▶ _Prompt_: In the listing below, find each line with the string "auto" and return it.
Start of Block
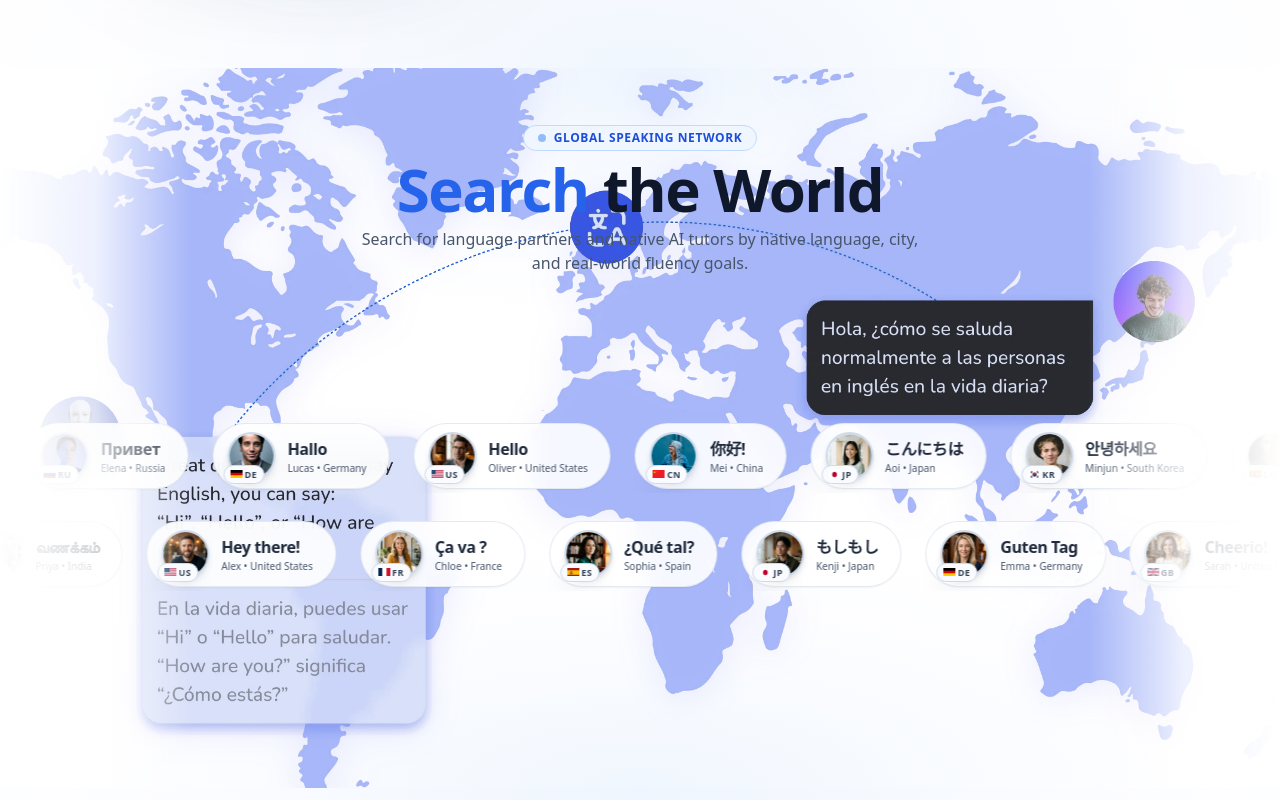
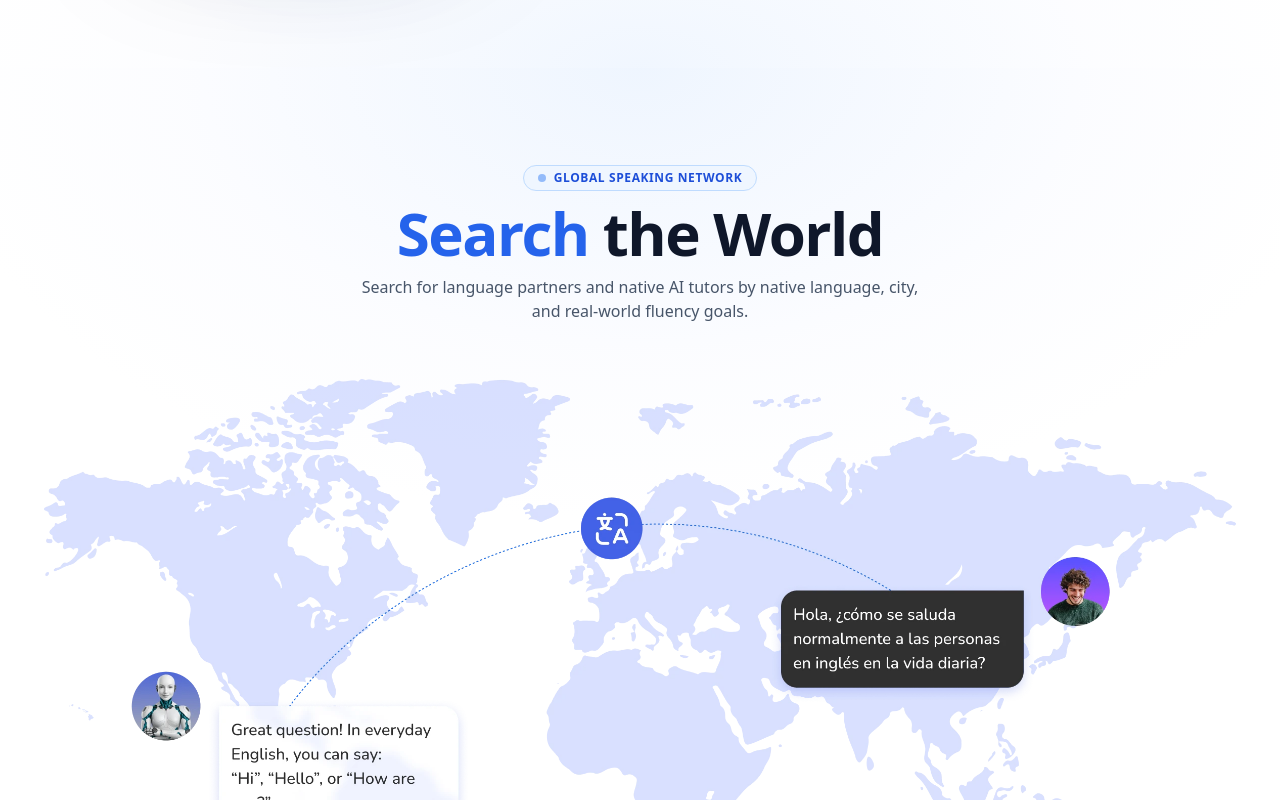
Before and after one commit to janiya2/speakflow-hybrid-ai, a Next.js app in the folder web-app/: page /landing in a window 1280 px wide. Shown: the part 5940-6740 px from the top of the page. Built offline with nearby package versions, Linux system fonts and the light colour scheme.

Commit message:
fix: reorder Search the World into top heading, middle standalone map infographic, and bottom coach slider

```diff
--- a/web-app/src/components/LandingPage.tsx
+++ b/web-app/src/components/LandingPage.tsx
@@ -2131,33 +2131,12 @@ export default function LandingPage({
 
 
       {/* 3.5. Search the World - Dotted World Map & Bidirectional Coaches Scroller */}
-      <section id="search-the-world" className={`pt-10 sm:pt-14 pb-16 sm:pb-24 relative overflow-hidden text-center min-h-[640px] sm:min-h-[720px] flex flex-col justify-between ${
+      <section id="search-the-world" className={`py-16 sm:py-24 relative overflow-hidden text-center ${
         isLight ? "hero-bg-yaytalk-light text-slate-900" : "hero-bg-yaytalk-dark text-white"
       }`}>
-        {/* World Map Dotted Matrix Background (Vibrant, Crisp & Full Span) */}
-        <div className="absolute inset-0 flex items-center justify-center pointer-events-none z-0 overflow-hidden">
-          <div className="relative w-full max-w-[1920px] h-full min-h-[640px] sm:min-h-[720px] opacity-100 dark:opacity-40 transition-opacity">
-            <Image
-              src="/images/landing/world_map_dotted.webp"
-              alt="Global Language Network World Map"
-              fill
-              className="object-contain object-center scale-105 sm:scale-110 drop-shadow-[0_4px_16px_rgba(99,102,241,0.12)] dark:drop-shadow-none"
-              priority
-            />
-          </div>
-        </div>
-
-        {/* Edge Gradient Fade Masks */}
-        <div className={`pointer-events-none absolute left-0 top-0 bottom-0 w-24 sm:w-48 z-20 ${
-          isLight ? "bg-gradient-to-r from-white via-white/80 to-transparent" : "bg-gradient-to-r from-[#070A14] via-[#070A14]/80 to-transparent"
-        }`} />
-        <div className={`pointer-events-none absolute right-0 top-0 bottom-0 w-24 sm:w-48 z-20 ${
-          isLight ? "bg-gradient-to-l from-white via-white/80 to-transparent" : "bg-gradient-to-l from-[#070A14] via-[#070A14]/80 to-transparent"
-        }`} />
-
-        <ScrollReveal className="relative z-10 w-full" distance={32}>
-          {/* Section Header (Shifted higher up) */}
-          <div className="space-y-2 max-w-4xl mx-auto text-center px-4">
+        <ScrollReveal className="w-full space-y-10 sm:space-y-14" distance={32}>
+          {/* 1. Header (Heading + Subtitle) */}
+          <div className="space-y-3 max-w-4xl mx-auto text-center px-4">
             <div className={`inline-flex items-center gap-2 px-3.5 py-1 rounded-full text-xs font-bold tracking-wider uppercase border shadow-xs ${
               isLight
                 ? "bg-blue-50 border-blue-200 text-blue-700"
@@ -2180,9 +2159,32 @@ export default function LandingPage({
             </p>
           </div>
 
-          {/* Bidirectional Scrolling Coaches Rows (Shifted lower down so center of map is wide open) */}
-          <div className="mt-20 sm:mt-28 lg:mt-36 space-y-4 sm:space-y-6 overflow-hidden">
-            {/* ROW 1: Scrolling Left (animate-marquee) */}
+          {/* 2. Middle: Pristine World Map Infographic Graphic (Normal image in flow, NOT background!) */}
+          <div className="relative w-full max-w-[1240px] mx-auto px-4 sm:px-6 flex justify-center">
+            <div className="relative w-full overflow-hidden rounded-2xl sm:rounded-3xl">
+              <Image
+                src="/images/landing/world_map_dotted.webp"
+                alt="Global AI Language Exchange Map with AI Tutor and Student Dialogue"
+                width={2358}
+                height={1263}
+                className="w-full h-auto object-contain transition-transform duration-500 hover:scale-[1.01]"
+                priority
+              />
+            </div>
+          </div>
+
+          {/* 3. Bottom: Bidirectional Scrolling Coaches Rows with Edge Fades */}
+          <div className="relative w-full overflow-hidden pt-2 sm:pt-4">
+            {/* Edge Gradient Fade Masks */}
+            <div className={`pointer-events-none absolute left-0 top-0 bottom-0 w-24 sm:w-48 z-20 ${
+              isLight ? "bg-gradient-to-r from-white via-white/80 to-transparent" : "bg-gradient-to-r from-[#070A14] via-[#070A14]/80 to-transparent"
+            }`} />
+            <div className={`pointer-events-none absolute right-0 top-0 bottom-0 w-24 sm:w-48 z-20 ${
+              isLight ? "bg-gradient-to-l from-white via-white/80 to-transparent" : "bg-gradient-to-l from-[#070A14] via-[#070A14]/80 to-transparent"
+            }`} />
+
+            <div className="space-y-4 sm:space-y-6 overflow-hidden">
+              {/* ROW 1: Scrolling Left (animate-marquee) */}
             <div className="overflow-hidden whitespace-nowrap">
               <div className="animate-marquee flex items-center gap-4 sm:gap-6 py-1">
                 {[
@@ -2310,8 +2312,9 @@ export default function LandingPage({
               </div>
             </div>
           </div>
-        </ScrollReveal>
-      </section>
+        </div>
+      </ScrollReveal>
+    </section>
 
 {/* 11. Loved by Learners Around the World - Testimonials Showcase (Image 5 Wreaths & 4-Card Carousel) */}
       <section id="reviews" className={`py-16 sm:py-24 relative overflow-hidden text-center ${
```
Also changed, not shown: web-app/public/images/landing/world_map_dotted.webp.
End of Block
▶ _Output of the task_:
-          <div className="space-y-2 max-w-4xl mx-auto text-center px-4">
+          <div className="space-y-3 max-w-4xl mx-auto text-center px-4">
+          <div className="relative w-full max-w-[1240px] mx-auto px-4 sm:px-6 flex justify-center">
+                className="w-full h-auto object-contain transition-transform duration-500 hover:scale-[1.01]"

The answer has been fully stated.